Response to the NICE Consultation on the Recommendation of Exa-cel for Severe Sickle Cell Treatment

I am writing on behalf of the All-Party Parliamentary Group for Ethnicity Transplantation and Transfusion to submit our response to the consultation on the draft recommendation concerning exa-cel gene therapy for the treatment of severe sickle cell disease. Many of the Groups stakeholders and supporters are sickle cell patients.

The Group recognises the critical role of NICE in ensuring that treatments recommended for use within the NHS are both effective and provide value for money and we appreciate the complexity and the rigorous evaluation processes involved in such decisions. However, we are concerned about the preliminary decision not to recommend exa-cel for NHS use, given its potential as a transformative treatment for individuals suffering from severe sickle cell disease.

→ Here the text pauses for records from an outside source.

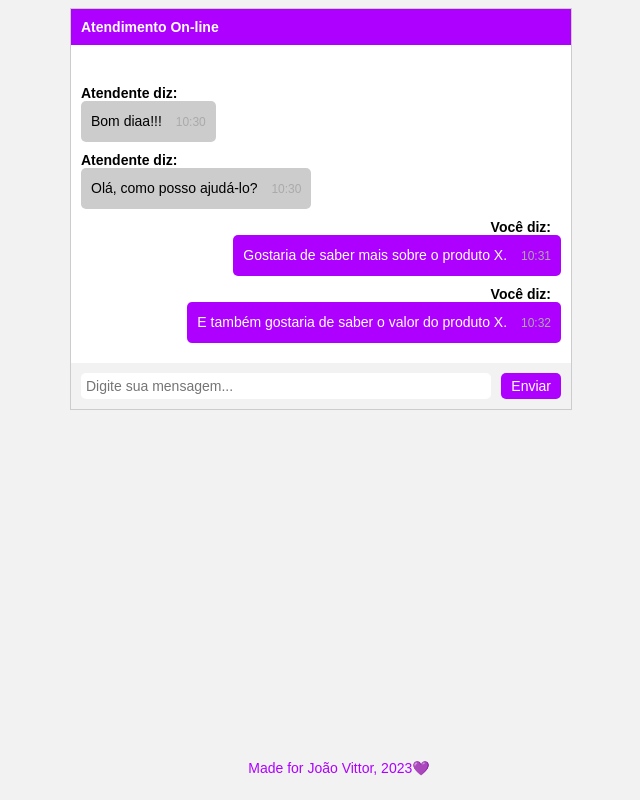
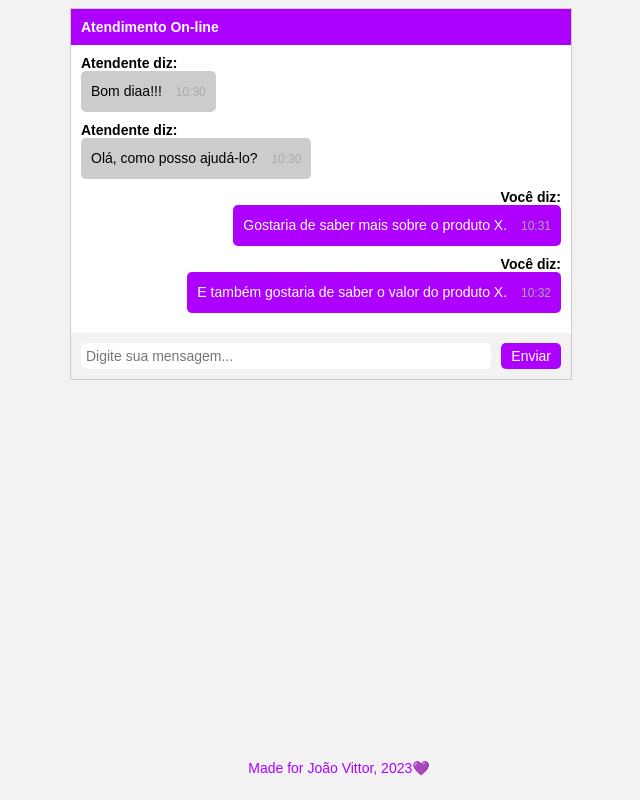
Before and after one commit to JVGFern/SimpleChat, a plain HTML site: page index.html in a window 1280 px wide. Shown: the whole page, without its empty margins (319-959 px from the left). Drawn offline with Linux system fonts and the light colour scheme.

Commit message:
fix: change the height

```diff
--- a/index.html
+++ b/index.html
@@ -1,6 +1,7 @@
 <html>
   <head>
     <meta charset="UTF-8">
+    <meta name="viewport" content="width=device-width, initial-scale=1.0">
     <title>Chat de Atendimento</title>
     <link rel="stylesheet" href="style.css">
   </head>
--- a/style.css
+++ b/style.css
@@ -11,7 +11,8 @@ body {
     background-color: #fff;
     display: flex;
     flex-direction: column;
-    height: 50vh;
+    justify-content: flex-end;
+    height: auto;
   }
 
   .chat-header {
@@ -28,7 +29,7 @@ body {
     display: flex;
     flex-direction: column;
     justify-content: flex-end;
-    overflow-y: auto;
+    overflow-y: scroll;
   }
 
   .chat-messages .message .message-content.from-agent {
@@ -63,8 +64,6 @@ body {
     max-width: 80%;
   }
 
-
-
   .message.from-agent .message-content {
     background-color: #ccc;
     color: #000;
@@ -73,11 +72,14 @@ body {
   .chat-messages .message .author {
     font-weight: bold;
     margin-right: 15px;
+    justify-content: space-between;
+    text-align: left;
   }
 
   .chat-messages .message .authoruser{
     font-weight: bold;
-    margin-right: 10px;
+    margin-left: 15px;
+    justify-content: space-between;
     text-align: right;
   }
 
@@ -85,6 +87,7 @@ body {
     font-size: 12px;
     color: #aaa;
     margin-left: 10px;
+    justify-content: space-between;
   }
 
   .chat-input {
@@ -124,8 +127,7 @@ body {
 
   html{
     overflow-x:hidden;
-    }
-
+  }
 
   footer {
     color: #ae00ff;
```
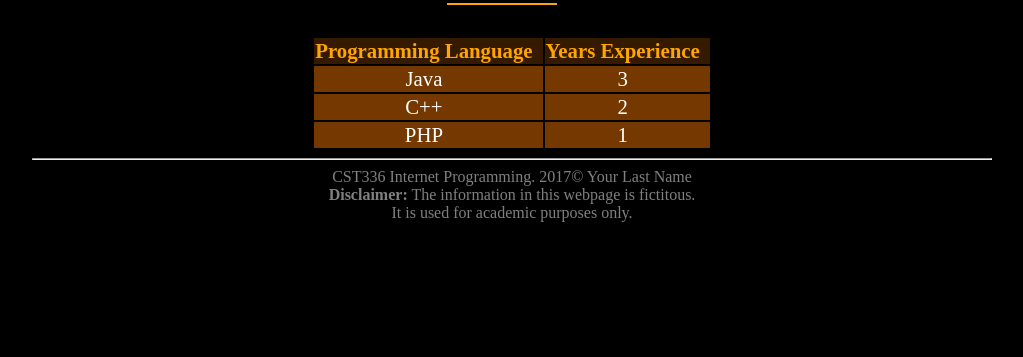
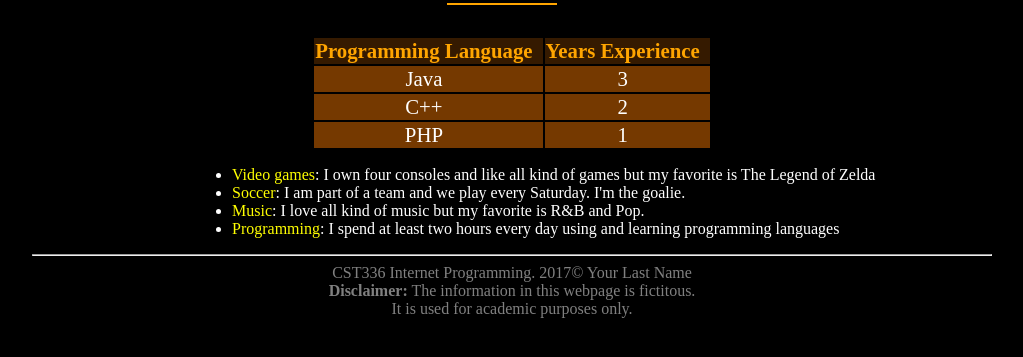
Before and after one commit to miglara/cst336_projects, a PHP site: page /projects/portfolio/about.html in a window 1280 px wide. Shown: the part 210-567 px from the top of the page, without its empty margins (128-1151 px from the left). Run offline with PHP 8.4, Linux system fonts and the light colour scheme.

Commit message:
Added list of activities for the about page of portfolio

```diff
--- a/projects/portfolio/about.html
+++ b/projects/portfolio/about.html
@@ -37,6 +37,13 @@
                 </tr>
             </table>
 
+            <ul>
+                <li><span class="hobby">Video games</span>: I own four consoles and like all kind of games but my favorite is The Legend of Zelda</li>
+                <li><span class="hobby">Soccer</span>: I am part of a team and we play every Saturday. I'm the goalie.</li>
+                <li><span class="hobby">Music</span>: I love all kind of music but my favorite is R&B and Pop.</li>
+                <li><span class="hobby">Programming</span>: I spend at least two hours every day using and learning programming languages </li>
+            </ul>
+
         </div>
         <footer>
             <hr>
--- a/projects/portfolio/css/styles.css
+++ b/projects/portfolio/css/styles.css
@@ -59,6 +59,11 @@
         color: orange;
     }
 
+    ul {
+        text-align: left;
+        padding-left: 200px;
+    }
+
     #profilePic {
         border-radius: 100px;
     }
@@ -70,3 +75,7 @@
     .table-row {
         background-color: #753900;
     }
+
+    .hobby {
+        color: yellow;
+    }
```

Sickle cell disease significantly impacts the quality of life of those affected, with severe cases frequently experiencing excruciating pain, debilitating fatigue, and increased susceptibility to infections and organ damage. The introduction of exa-cel as a treatment option represents a significant advancement in potentially offering a curative solution to individuals who have lived with the condition’s severe implications on their daily lives.

For many patients with severe sickle cell disease, the lack of a suitable stem cell donor limits their treatment options. Exa-cel presents an innovative alternative that could circumvent this limitation, offering hope to those who currently have few, if any, options for a cure.

While we understand the concerns regarding the cost-effectiveness of exa-cel, we urge NICE to consider the long-term benefits of providing a cure for sickle cell disease. These benefits include the potential reduction in hospital admissions, the need for ongoing treatments, and the overall improvement in patients’ life expectancy and quality of life.

Additionally, offering a cure can have profound implications for mental health, employment opportunities, and the ability to lead a normal, productive life.

In light of these points, we respectfully request that NICE reconsider its draft recommendation on exa-cel. We believe it is essential to factor in the broader implications of this treatment, not only in terms of direct healthcare costs but also in its potential to significantly improve the lives of those affected by severe sickle cell disease.

We are committed to engaging with NICE, healthcare professionals, and patient advocacy groups to ensure that the voices and needs of sickle cell patients are adequately represented and considered in this crucial decision-making process.

Thank you for your consideration of our response.

Yours sincerely

Yaser Martini

For and on behalf of the All-Party Parliamentary Group : Ethnicity Transplantation and Transfusion